## About this task
Across all the entries below, count each line that holds "Vahvista" and report the figure only.

[Source records — start]

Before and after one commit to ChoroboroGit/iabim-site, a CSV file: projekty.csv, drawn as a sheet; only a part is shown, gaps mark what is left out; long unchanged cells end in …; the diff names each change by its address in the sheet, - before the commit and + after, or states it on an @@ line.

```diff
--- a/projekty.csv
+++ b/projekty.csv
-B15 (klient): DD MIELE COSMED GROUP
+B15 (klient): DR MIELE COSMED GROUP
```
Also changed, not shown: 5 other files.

[Source records — finish]
[Source records — start]

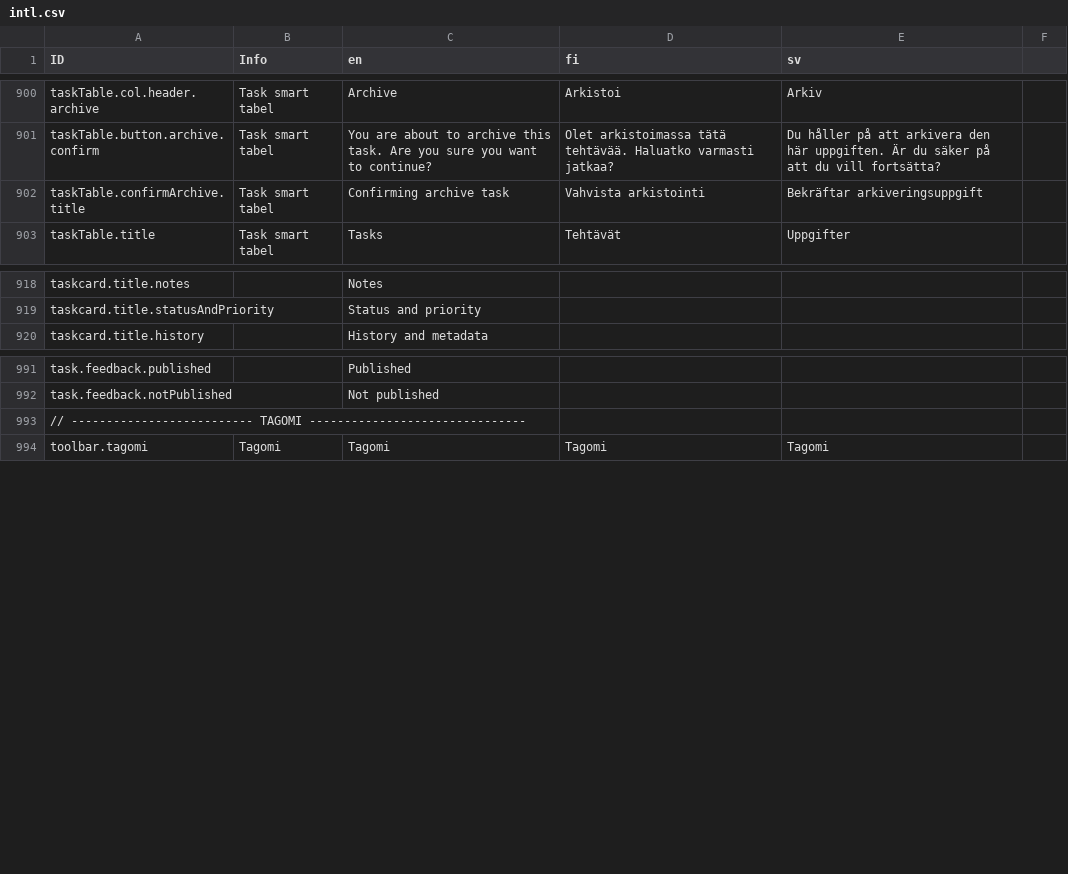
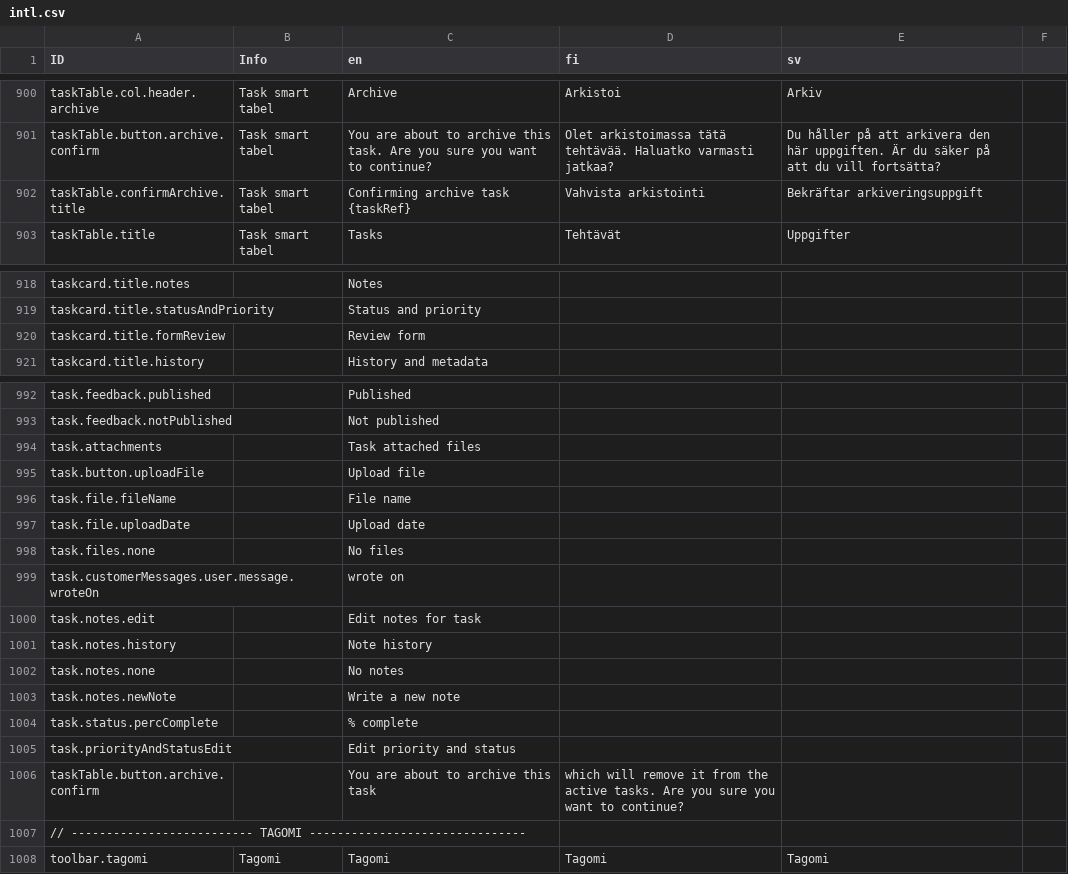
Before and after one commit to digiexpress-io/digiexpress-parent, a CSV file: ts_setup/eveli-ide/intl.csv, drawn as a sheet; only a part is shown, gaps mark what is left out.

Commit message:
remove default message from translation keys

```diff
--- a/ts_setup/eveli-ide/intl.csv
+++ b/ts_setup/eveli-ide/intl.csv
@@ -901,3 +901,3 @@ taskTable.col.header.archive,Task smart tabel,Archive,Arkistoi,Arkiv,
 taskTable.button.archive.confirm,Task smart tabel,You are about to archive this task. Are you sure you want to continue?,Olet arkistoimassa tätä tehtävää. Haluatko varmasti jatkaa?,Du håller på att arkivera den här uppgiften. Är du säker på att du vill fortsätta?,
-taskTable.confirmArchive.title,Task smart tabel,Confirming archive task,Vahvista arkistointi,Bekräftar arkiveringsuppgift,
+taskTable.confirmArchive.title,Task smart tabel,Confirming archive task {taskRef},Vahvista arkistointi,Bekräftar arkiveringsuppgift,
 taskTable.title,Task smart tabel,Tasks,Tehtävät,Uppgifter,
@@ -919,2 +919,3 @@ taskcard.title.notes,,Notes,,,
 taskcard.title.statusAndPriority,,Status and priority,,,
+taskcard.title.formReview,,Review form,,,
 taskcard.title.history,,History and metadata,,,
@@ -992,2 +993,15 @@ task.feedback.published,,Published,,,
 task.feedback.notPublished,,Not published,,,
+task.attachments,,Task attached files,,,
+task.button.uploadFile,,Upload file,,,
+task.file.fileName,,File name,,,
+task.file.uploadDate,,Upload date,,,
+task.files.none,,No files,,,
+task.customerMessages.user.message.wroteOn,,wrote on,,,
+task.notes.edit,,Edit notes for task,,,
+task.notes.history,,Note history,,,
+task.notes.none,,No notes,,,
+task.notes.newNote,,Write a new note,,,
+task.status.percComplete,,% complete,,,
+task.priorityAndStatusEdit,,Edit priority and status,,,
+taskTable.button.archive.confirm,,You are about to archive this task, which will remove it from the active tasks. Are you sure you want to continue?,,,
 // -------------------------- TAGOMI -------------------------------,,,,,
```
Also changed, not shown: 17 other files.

[Source records — finish]
[Source records — start]

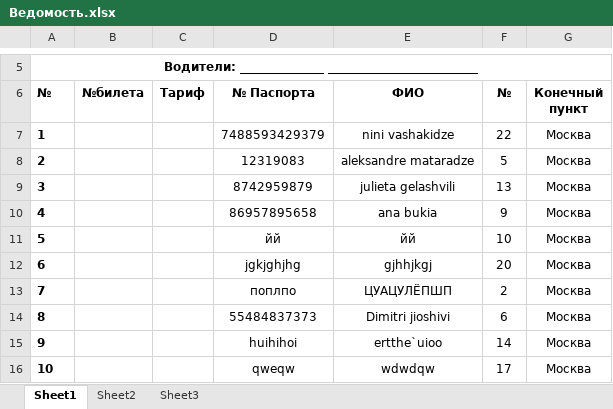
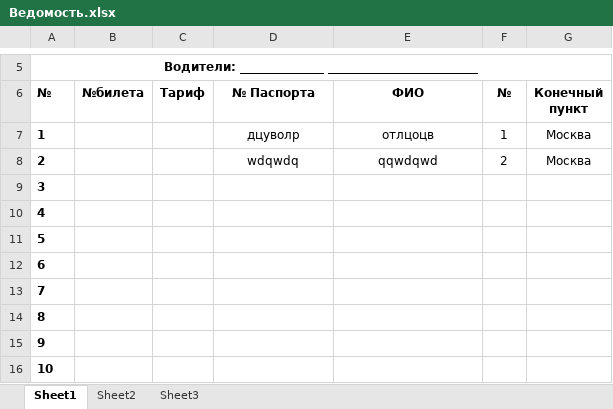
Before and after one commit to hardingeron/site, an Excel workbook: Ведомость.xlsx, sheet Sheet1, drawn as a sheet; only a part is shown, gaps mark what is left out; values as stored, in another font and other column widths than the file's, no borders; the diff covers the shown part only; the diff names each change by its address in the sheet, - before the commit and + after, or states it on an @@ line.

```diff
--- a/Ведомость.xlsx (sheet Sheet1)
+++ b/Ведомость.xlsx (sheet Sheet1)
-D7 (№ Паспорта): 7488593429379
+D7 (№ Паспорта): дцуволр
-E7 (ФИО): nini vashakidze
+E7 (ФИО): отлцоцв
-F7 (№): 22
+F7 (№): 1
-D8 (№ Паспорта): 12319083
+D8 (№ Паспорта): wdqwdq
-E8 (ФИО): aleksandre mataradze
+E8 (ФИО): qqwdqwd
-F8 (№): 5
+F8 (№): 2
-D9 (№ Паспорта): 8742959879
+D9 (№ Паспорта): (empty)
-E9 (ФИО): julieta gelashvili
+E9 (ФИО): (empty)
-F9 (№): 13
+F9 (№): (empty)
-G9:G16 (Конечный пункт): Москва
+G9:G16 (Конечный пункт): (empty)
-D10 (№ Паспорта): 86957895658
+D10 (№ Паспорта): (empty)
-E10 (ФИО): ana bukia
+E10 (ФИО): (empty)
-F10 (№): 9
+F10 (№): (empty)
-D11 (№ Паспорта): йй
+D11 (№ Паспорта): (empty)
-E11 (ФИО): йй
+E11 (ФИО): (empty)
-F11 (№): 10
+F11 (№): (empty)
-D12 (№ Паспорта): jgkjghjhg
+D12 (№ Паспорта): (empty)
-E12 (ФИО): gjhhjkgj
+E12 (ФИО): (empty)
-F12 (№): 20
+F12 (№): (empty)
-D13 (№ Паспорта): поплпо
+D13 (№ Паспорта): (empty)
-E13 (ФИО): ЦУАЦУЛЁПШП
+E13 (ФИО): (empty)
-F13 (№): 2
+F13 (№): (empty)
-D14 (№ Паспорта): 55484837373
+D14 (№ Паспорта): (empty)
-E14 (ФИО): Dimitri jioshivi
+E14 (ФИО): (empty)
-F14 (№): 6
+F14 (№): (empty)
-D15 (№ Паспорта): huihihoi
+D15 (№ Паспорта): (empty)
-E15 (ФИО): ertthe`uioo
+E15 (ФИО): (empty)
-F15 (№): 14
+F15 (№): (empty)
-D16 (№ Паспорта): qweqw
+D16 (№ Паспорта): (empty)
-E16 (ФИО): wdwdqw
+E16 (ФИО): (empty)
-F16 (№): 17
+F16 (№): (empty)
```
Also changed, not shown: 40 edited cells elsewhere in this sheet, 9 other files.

[Source records — finish]

## Written reply
2